But we can be even more definitive. In 2018, three other researchers and I conducted a study in which we had people make judgments on 8,000 non-words. For example, we asked if gragwom would be considered a good word for something round. Unfortunately, grogu wasn’t one of them. But based on all of those responses, we can extrapolate that there’s a 70 per cent chance a person would say Grogu is a good word for something round.
In another study, my co-author and I went beyond shape and asked if some personality traits are metaphorically round. Indeed, we found that traits like easygoingness or introversion were considered “round traits,” while aggressiveness or harshness were considered “spiky traits.” Importantly, participants said that round-sounding names were better matches for the round traits. So not only is Grogu a good name for a round person, but also a person with an easygoing and introverted personality.
However, it seems that when coming up with the name, size mattered not, because Grogu is not a small-sounding word. Voiced stops like /g/ are associated with larger sizes, as are vowels pronounced with the tongue toward the back of the mouth — like /o/ or /u/.
One explanation is that these are evolved associations. All of these sounds have a relatively lower pitch, which is the sound that larger animals tend to make.
Regarding Grogu, our data would actually predict a 69.85 per cent chance a person would say Grogu is a good word for something large.
That being said, you might be left with the feeling that there is still something baby-like about the name Grogu. That might come from the /u/ sound at the end. Some of the first sounds that infants produce are cooing sounds like oo or even goo.
The colour of Grogu
Colour associations are a bit less straightforward than shape or size. There is evidence that back vowels (like /o/ or /u/) are associated with darker colours. But there is less evidence linking sounds with particular hues. What evidence there is would suggest vowels pronounced with the tongue high and front in the mouth — like the “ee” sound in See-Threepio (C-3PO) — are actually the ones associated with green.

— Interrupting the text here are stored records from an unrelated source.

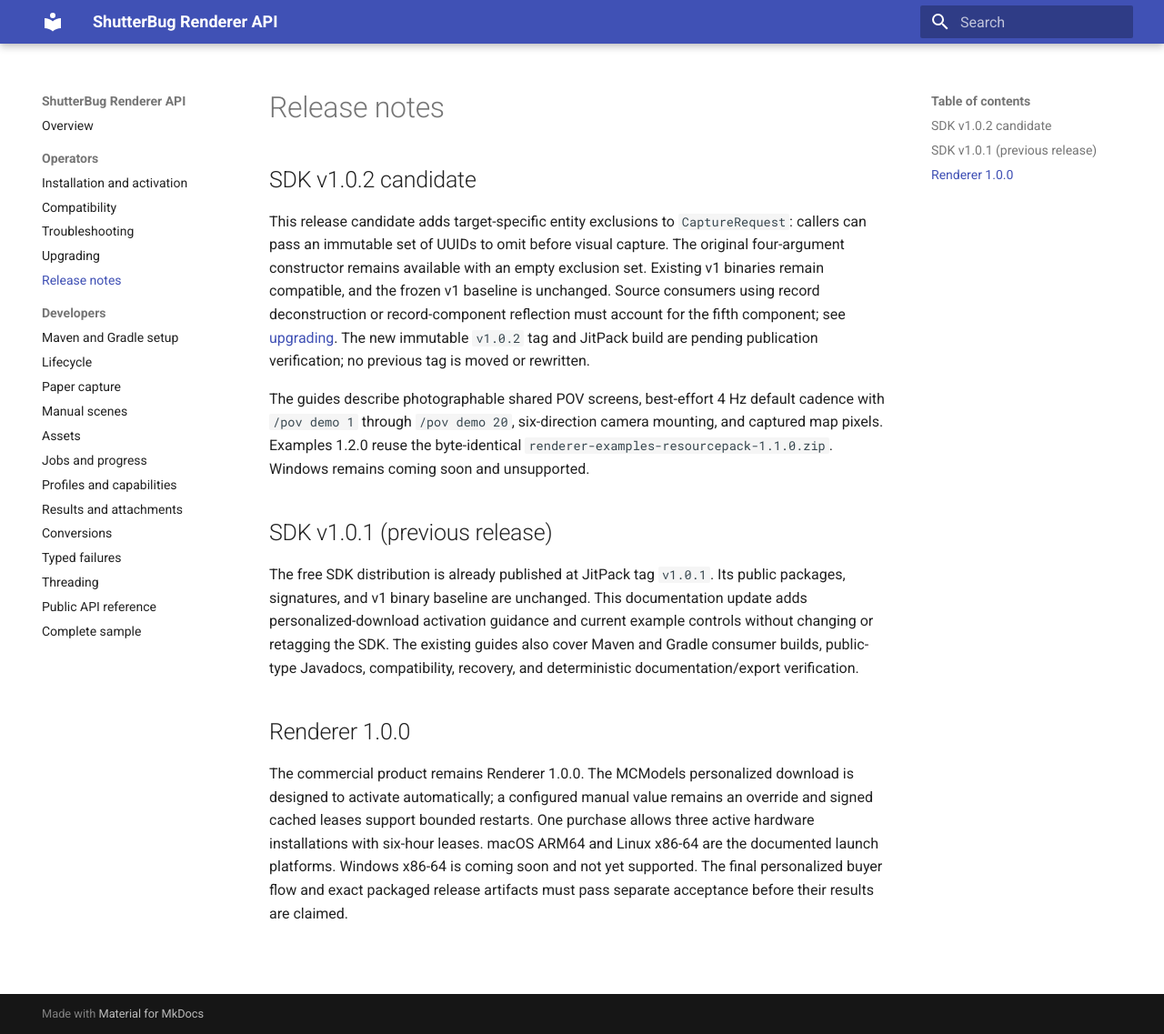
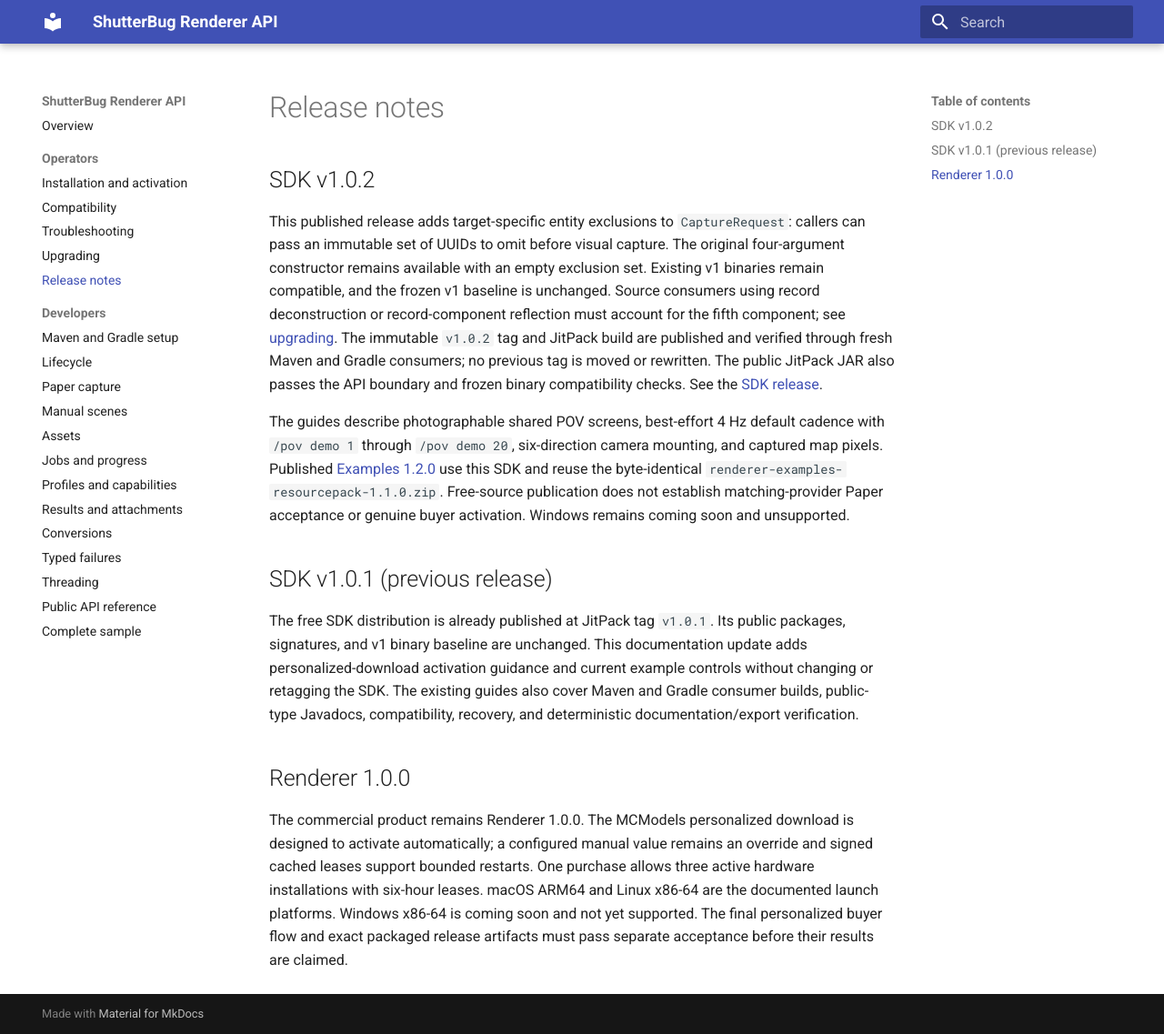
Before and after one commit to kernel-person/shutterbug-renderer-api, an MkDocs documentation site: the page built from docs/release-notes.md, in a window 1280 px wide and 1137 px high. Shown: the whole window at 91% size. Built offline with MkDocs 1.6.1 and Material for MkDocs 9.7.7, drawn with Linux system fonts in a browser that asks for light colours.

Commit message:
Publish verified SDK and examples documentation

```diff
--- a/docs/operator-guide.md
+++ b/docs/operator-guide.md
@@ -4,7 +4,7 @@
 
 ## Activate safely
 
-Automatic activation is designed for a personalized MCModels download: when the Renderer-specific buyer flow is verified and enabled, leave `plugins/ShutterBugRenderer/config.yml`'s `license-key` field blank and the JAR's purchase information supplies activation. That production buyer flow is currently pending separate verification; do not treat this SDK candidate or a generic download as evidence that automatic issuance is enabled. Start Paper on Java 25 with Paper 26.2 / Minecraft 26.2 and wait for the provider startup result. A non-personalized or incomplete JAR cannot activate merely because it was copied into `plugins/`.
+Automatic activation is designed for a personalized MCModels download: when the Renderer-specific buyer flow is verified and enabled, leave `plugins/ShutterBugRenderer/config.yml`'s `license-key` field blank and the JAR's purchase information supplies activation. That production buyer flow is currently pending separate verification; do not treat SDK publication or a generic download as evidence that automatic issuance is enabled. Start Paper on Java 25 with Paper 26.2 / Minecraft 26.2 and wait for the provider startup result. A non-personalized or incomplete JAR cannot activate merely because it was copied into `plugins/`.
 
 If support supplies a separate manual activation value, start Paper once to generate `plugins/ShutterBugRenderer/config.yml`, stop the server, and set that value in `license-key`. An explicitly configured manual value takes precedence over the personalized-download information for fresh activation. Restrict the config and its backups so only the Paper server account can read them. Never print or copy activation values into logs, shell history, tickets, screenshots, startup arguments, or public issues. Restart after changing the value; do not hot-edit provider files while jobs are running.
 
--- a/docs/release-notes.md
+++ b/docs/release-notes.md
@@ -1,10 +1,10 @@
 # Release notes
 
-## SDK v1.0.2 candidate
+## SDK v1.0.2
 
-This release candidate adds target-specific entity exclusions to `CaptureRequest`: callers can pass an immutable set of UUIDs to omit before visual capture. The original four-argument constructor remains available with an empty exclusion set. Existing v1 binaries remain compatible, and the frozen v1 baseline is unchanged. Source consumers using record deconstruction or record-component reflection must account for the fifth component; see [upgrading](upgrading.md). The new immutable `v1.0.2` tag and JitPack build are pending publication verification; no previous tag is moved or rewritten.
+This published release adds target-specific entity exclusions to `CaptureRequest`: callers can pass an immutable set of UUIDs to omit before visual capture. The original four-argument constructor remains available with an empty exclusion set. Existing v1 binaries remain compatible, and the frozen v1 baseline is unchanged. Source consumers using record deconstruction or record-component reflection must account for the fifth component; see [upgrading](upgrading.md). The immutable `v1.0.2` tag and JitPack build are published and verified through fresh Maven and Gradle consumers; no previous tag is moved or rewritten. The public JitPack JAR also passes the API boundary and frozen binary compatibility checks. See the [SDK release](https://github.com/kernel-person/shutterbug-renderer-api/releases/tag/v1.0.2).
 
-The guides describe photographable shared POV screens, best-effort 4 Hz default cadence with `/pov demo 1` through `/pov demo 20`, six-direction camera mounting, and captured map pixels. Examples 1.2.0 reuse the byte-identical `renderer-examples-resourcepack-1.1.0.zip`. Windows remains coming soon and unsupported.
+The guides describe photographable shared POV screens, best-effort 4 Hz default cadence with `/pov demo 1` through `/pov demo 20`, six-direction camera mounting, and captured map pixels. Published [Examples 1.2.0](https://github.com/kernel-person/shutterbug-renderer-examples/releases/tag/v1.2.0) use this SDK and reuse the byte-identical `renderer-examples-resourcepack-1.1.0.zip`. Free-source publication does not establish matching-provider Paper acceptance or genuine buyer activation. Windows remains coming soon and unsupported.
 
 ## SDK v1.0.1 (previous release)
 
```
Also changed, not shown: README.md (+1 -1 lines), docs/index.md (+2 -2 lines), docs/upgrading.md (+1 -1 lines), publication-manifest.json (+5 -5 lines), 1 other file.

But it’s worth mentioning that words for green in many languages can be traced back to words related to plants. For example, green traces back to a word related to growth. So, while it’s admittedly a stretch, there is something appropriate in the name for a green character containing the word grow.
Grogu and English
How does Grogu fit in with English words? The onset gr- is a phonestheme in English — a sound sequence that tends to occur in words with similar meanings. In particular, gr- tends to show up at the start of words related to unpleasantness or complaints, like grim, grumpy or grumble. Not so appropriate for good-natured Grogu!
Another fact is that it’s rare for an English word to end with a consonant followed by the letter “u” — words that do are typically borrowed from other languages, like haiku or guru. It’s also uncommon for North American names to end in “u.” Of the 1,000 most popular baby names for boys in the U.S. in 2019, only three ended in “u” — Beau (132nd), Keanu (630th) and Tru (926th). And Beau rhymes with doe, so technically only Keanu and Tru count here. This might actually work for Grogu, and help make the name feel more unfamiliar.
Grogu is a decent name for Baby Yoda. It’s a good name for someone round and easygoing, it ends in a baby-like sound and it has a decidedly non-English spelling.
But what if fans wanted something a little more suitable? I looked through our 8,000 non-words for one that would be judged a good match for something round, small and spiritual. The best option? Melion (MEL-EE-UN). I’ll leave it to the comments section to decide if that’s better than Grogu, but I think Melion and The Mandalorian has a nice ring to it!
This article originally appeared in The Conversation on 20 December 2020.
- Original article in The Conversation
- David Sidhu’s academic profile
- UCL Psychology & Language Sciences
- UCL Faculty of Brain Sciences